Now we are just about to leave Ireland after some magical days driving around the west coast. Crab claws and langoustines in Dingle - heaven! the first week of a holiday always lasts the longest, and it seems we have been in Ireland for aeons, among friendly and chatty locals, who always assure us "You're welcome".
|Lobby of Buswells Hotel, Dublin|
|Breakfast at Carluccios|
|Chris drinking Sicilian sangiovese|
|What church is that?|
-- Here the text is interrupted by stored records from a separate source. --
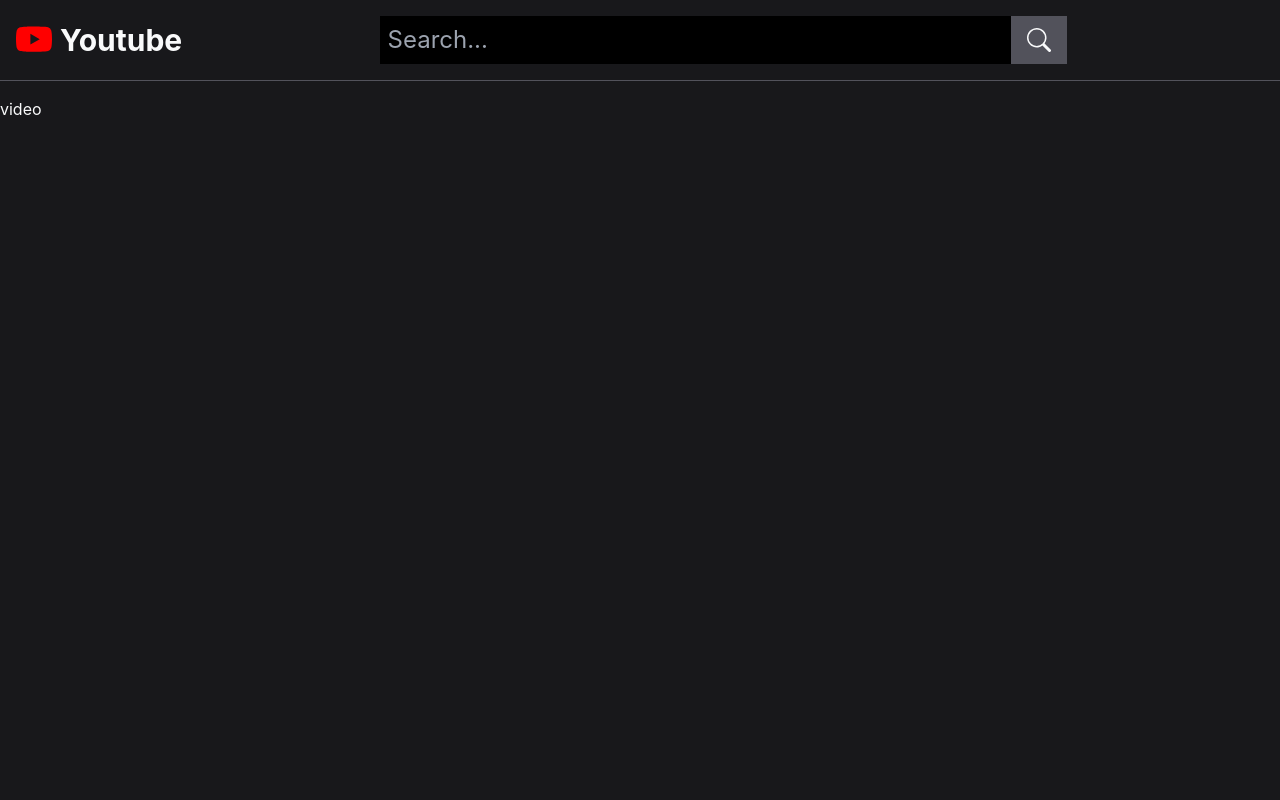
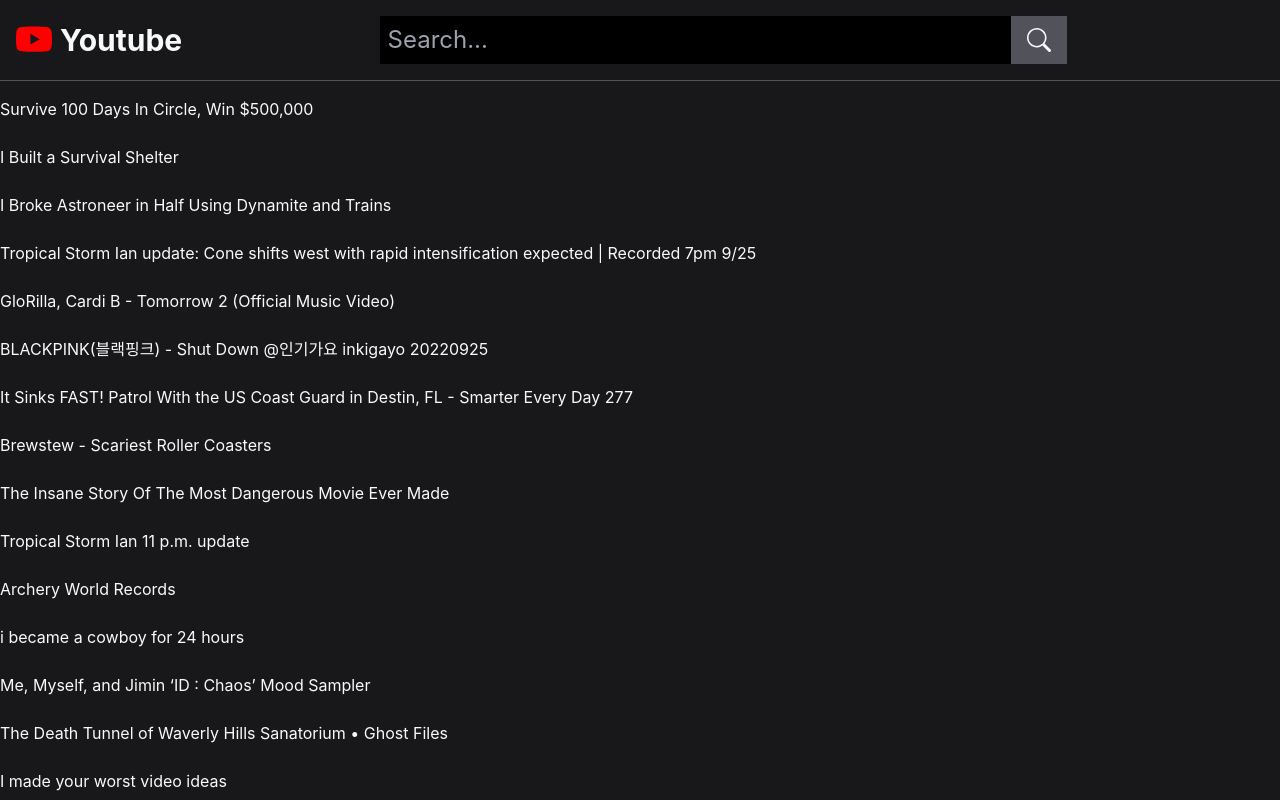
Before and after one commit to HongguLim/Youtube, a Next.js app: page / in a window 1280 px wide. Shown: the top 800 px of the page. Built offline with nearby package versions, Linux system fonts and the light colour scheme.

Commit message:
feat: 유튜브 데이터 페칭 구현 (Mock 데이터)
테스트를 위해 Mock 데이터로 구현하였습니다.

```diff
--- a/src/pages/_app.tsx
+++ b/src/pages/_app.tsx
@@ -1,12 +1,15 @@
 import Header from "@/components/Header/Header";
 import "@/styles/globals.css";
+import { QueryClient, QueryClientProvider } from "@tanstack/react-query";
 import type { AppProps } from "next/app";
-
+const queryClient = new QueryClient();
 export default function App({ Component, pageProps }: AppProps) {
   return (
     <>
       <Header />
-      <Component {...pageProps} />
+      <QueryClientProvider client={queryClient}>
+        <Component {...pageProps} />
+      </QueryClientProvider>
     </>
   );
 }
--- a/src/pages/index.tsx
+++ b/src/pages/index.tsx
@@ -1,8 +1,34 @@
+import { useQuery } from "@tanstack/react-query";
+import axios from "axios";
 import { Inter } from "next/font/google";
-import { useEffect, useRef } from "react";
+import { useEffect, useRef, useState } from "react";
 
 const inter = Inter({ subsets: ["latin"] });
 
 export default function Home() {
-  return <div>video</div>;
+  // const fetchData = async () => {
+  //   const response = await axios.get("/videos/popular.json");
+  //   setPolularData(response.data.items);
+  // };
+
+  const {
+    isLoading,
+    error,
+    data: videos,
+  } = useQuery(["videos"], async () => {
+    return axios.get("/videos/popular.json").then((res) => res.data.items);
+  });
+
+  return (
+    <div>
+      {videos?.map((item) => {
+        return (
+          <div key={item.id}>
+            <p>{item.snippet.localized.title}</p>
+            <br />
+          </div>
+        );
+      })}
+    </div>
+  );
 }
--- a/src/pages/videos/[keyword].tsx
+++ b/src/pages/videos/[keyword].tsx
@@ -1,8 +1,35 @@
+import { useQuery } from "@tanstack/react-query";
+import axios from "axios";
 import { useRouter } from "next/router";
-import React from "react";
+import React, { useEffect, useState } from "react";
 
 export default function Search() {
   const router = useRouter();
   const keyword = router.query.keyword;
-  return <div>Parameter query : {keyword}</div>;
+
+  const {
+    isLoading,
+    error,
+    data: videos,
+  } = useQuery(["videos", keyword], async () => {
+    return axios.get("/videos/search.json").then((res) => res.data.items);
+  });
+
+  return (
+    <div>
+      <h1>{keyword}에 대한 검색결과 입니다.</h1>
+      <br />
+      <br />
+      <div>
+        {videos?.map((item) => {
+          return (
+            <div key={item.id.videoId}>
+              <p>{item.snippet.channelTitle}</p>
+              <br />
+            </div>
+          );
+        })}
+      </div>
+    </div>
+  );
 }
--- a/src/pages/videos/index.tsx
+++ b/src/pages/videos/index.tsx
@@ -8,5 +8,7 @@
     router.replace("/");
   }, []);
 
+  // 직접 videos url로 이동시 메인페이지로 리다이렉트
+
   return null;
 }
```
Then a few days of driving, walking and (of course) photographing and eating on the wonderful west coast - Connemara, the Burren and Dingle peninsula, with a brief dip into the Ring of Kerry. What is wonderful at this time of year is the endless light - the sun doesn't set until almost 10pm, which makes for some late dinners, and the weird feeling of sometimes going to bed when it's still light. The landscapes are of course amazing, endless stone walls and rocky outcrops, ruined cottages and castles among the green green grass that is dotted with sheep. A surprising amount of new development, much of which is built to match older architecture, so you only see close up how the charming village you are approaching is actually a vast new suburban housing estate. Some rather scarily touristy towns, yet others are still charming and authentic with minimal tourism.
|The Burren coast|
Galway is clogged with tourists and traffic detours, so we end up at Roundstone - recommended by our Dublin taxi driver - and it is perfect, a gem of a little fishing village perched on the Connemara coast. We eat salmon and hake in the bar of our hotel overlooking the main street and harbour. Next day we explore the Burren Coast, wild and craggy, down to the Cliffs of Moher, then head inland to avoid the hordes and end up late in Ennis, an attractive medium sized town with a rather upmarket heritage hotel. Chris orders the duckling for dinner, and it comes with three kinds of potato (deep fried threads, mash, chats in cream and butter). Luckily I have ordered only a soup - the ubiquitous chowder - so we manage to demolish it all.
|Ennis main street in the evening|
|Dingle main street|
|Ruin on the Dingle peninsula|
|Dingle crab claws, mmmm|
Back in Dublin we book into the Ferryman Hotel - a pub situated on the river between the city and the wharves. Nice room with view of the Liffey, breakfast and wifi included - it's a bargain. First thing in the morning we find ourselves once again eating eggs, bacon, black pudding - the whole disaster (I am becoming accustomed to skipping lunch altogether). Off we go again - ferry to Wales, then train via Bangor to Glasgow, Saucy-hall St and Gallowgate ;)